The UK has a system which requires any company paying “yearly” UK-source interest to a non-UK resident to withhold income tax from that interest at the basic rate (currently 20%) .
In the recent case of Hargreaves Property Holdings v HMRC, the First-tier Tribunal (FTT) (Tax Chamber) considered various interest-bearing loans from connected parties over a number of years, all of which were designed to be short term loans, and which were repaid within approximately one year of the advancement of the loan. HMRC argued that the borrowing company had a duty to deduct withholding tax on the interest payments.
Reviewing these arrangements, the FTT held that:
- the “underlying commercial reality” was that the interest payments did have a UK source since the interest was always going to be paid by a UK resident debtor out of its assets situated in, and the profits of activities conducted in, the UK (applying the decision of the court of appeal in Ardmore Construction Limited v the Commissioners for Her Majesty’s Revenue and Customs );
- interest on short-term loans which are repaid within a year out of the proceeds of new loans from the same lenders are likely to be “yearly” in nature – particularly where the series of loans was, on the balance of probabilities, intended to provide long-term funding for the borrower (applying the Hay tests approved by the Supreme Court in The Commissioners for Her Majesty’s Revenue and Customs v Joint Administrators of Lehman Brothers International  UKSC 12); and
- the potential availability of treaty relief under the Guernsey/UK double tax treaty was irrelevant in this case as Hargreaves Property had not made a claim for relief.
It therefore concluded that the withholding obligation did apply to Hargreaves Property, which had a duty to account to HMRC for the tax which should have been withheld.
This is a useful reminder that it is not possible to circumvent the withholding obligation by using a series of short term loans: where the intention is to provide long-term funding for the borrower, the interest payments will likely be “yearly” in nature.
The case also re-emphasises that where there is a UK resident borrower paying interest out of funds which derive from UK assets or profits, any interest payments will almost always be UK source – regardless of provisions in the loan agreement requiring that interest payments be made offshore.
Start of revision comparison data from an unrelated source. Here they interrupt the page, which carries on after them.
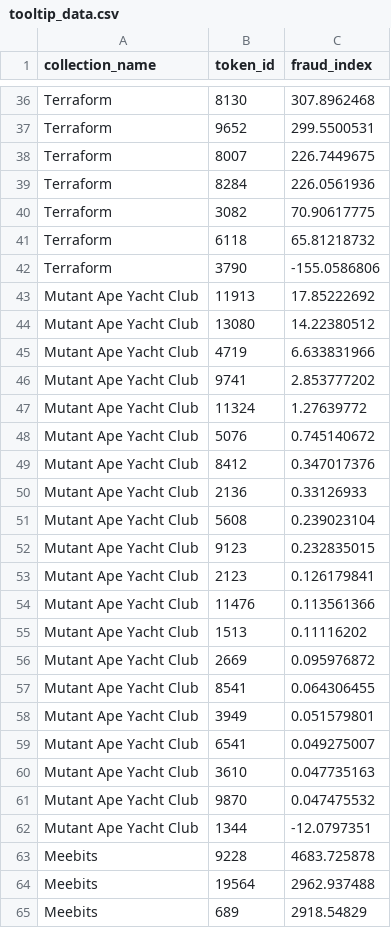
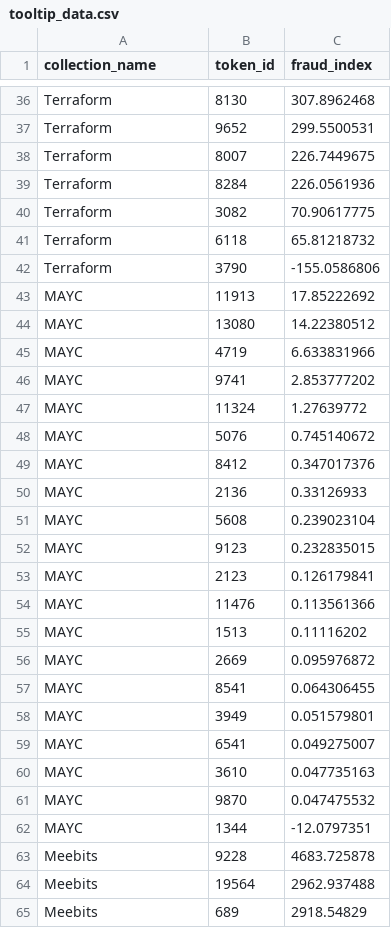
Before and after one commit to erikLiu18/cx4242, a CSV file: viz/tooltip_data.csv, drawn as a sheet; only a part is shown, gaps mark what is left out; the diff covers the shown part only.

Commit message:
updating csvs to have shortened names

```diff
--- a/viz/tooltip_data.csv
+++ b/viz/tooltip_data.csv
@@ -42,22 +42,22 @@ Terraform,6118,65.81218732
 Terraform,3790,-155.0586806
-Mutant Ape Yacht Club,11913,17.85222692
-Mutant Ape Yacht Club,13080,14.22380512
-Mutant Ape Yacht Club,4719,6.633831966
-Mutant Ape Yacht Club,9741,2.853777202
-Mutant Ape Yacht Club,11324,1.27639772
-Mutant Ape Yacht Club,5076,0.745140672
-Mutant Ape Yacht Club,8412,0.347017376
-Mutant Ape Yacht Club,2136,0.33126933
-Mutant Ape Yacht Club,5608,0.239023104
-Mutant Ape Yacht Club,9123,0.232835015
-Mutant Ape Yacht Club,2123,0.126179841
-Mutant Ape Yacht Club,11476,0.113561366
-Mutant Ape Yacht Club,1513,0.11116202
-Mutant Ape Yacht Club,2669,0.095976872
-Mutant Ape Yacht Club,8541,0.064306455
-Mutant Ape Yacht Club,3949,0.051579801
-Mutant Ape Yacht Club,6541,0.049275007
-Mutant Ape Yacht Club,3610,0.047735163
-Mutant Ape Yacht Club,9870,0.047475532
-Mutant Ape Yacht Club,1344,-12.0797351
+MAYC,11913,17.85222692
+MAYC,13080,14.22380512
+MAYC,4719,6.633831966
+MAYC,9741,2.853777202
+MAYC,11324,1.27639772
+MAYC,5076,0.745140672
+MAYC,8412,0.347017376
+MAYC,2136,0.33126933
+MAYC,5608,0.239023104
+MAYC,9123,0.232835015
+MAYC,2123,0.126179841
+MAYC,11476,0.113561366
+MAYC,1513,0.11116202
+MAYC,2669,0.095976872
+MAYC,8541,0.064306455
+MAYC,3949,0.051579801
+MAYC,6541,0.049275007
+MAYC,3610,0.047735163
+MAYC,9870,0.047475532
+MAYC,1344,-12.0797351
 Meebits,9228,4683.725878
```
Also changed, not shown: 48 edited cells elsewhere in this file, viz/bar_data.csv, 1 other file.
So, for example, loans by offshore trustees to UK resident beneficiaries may well give rise to a withholding obligation in respect of any interest paid by the beneficiary. If there is a tax treaty, relief may be available but only if it is claimed and HMRC give permission for the interest to be paid without any deduction of tax.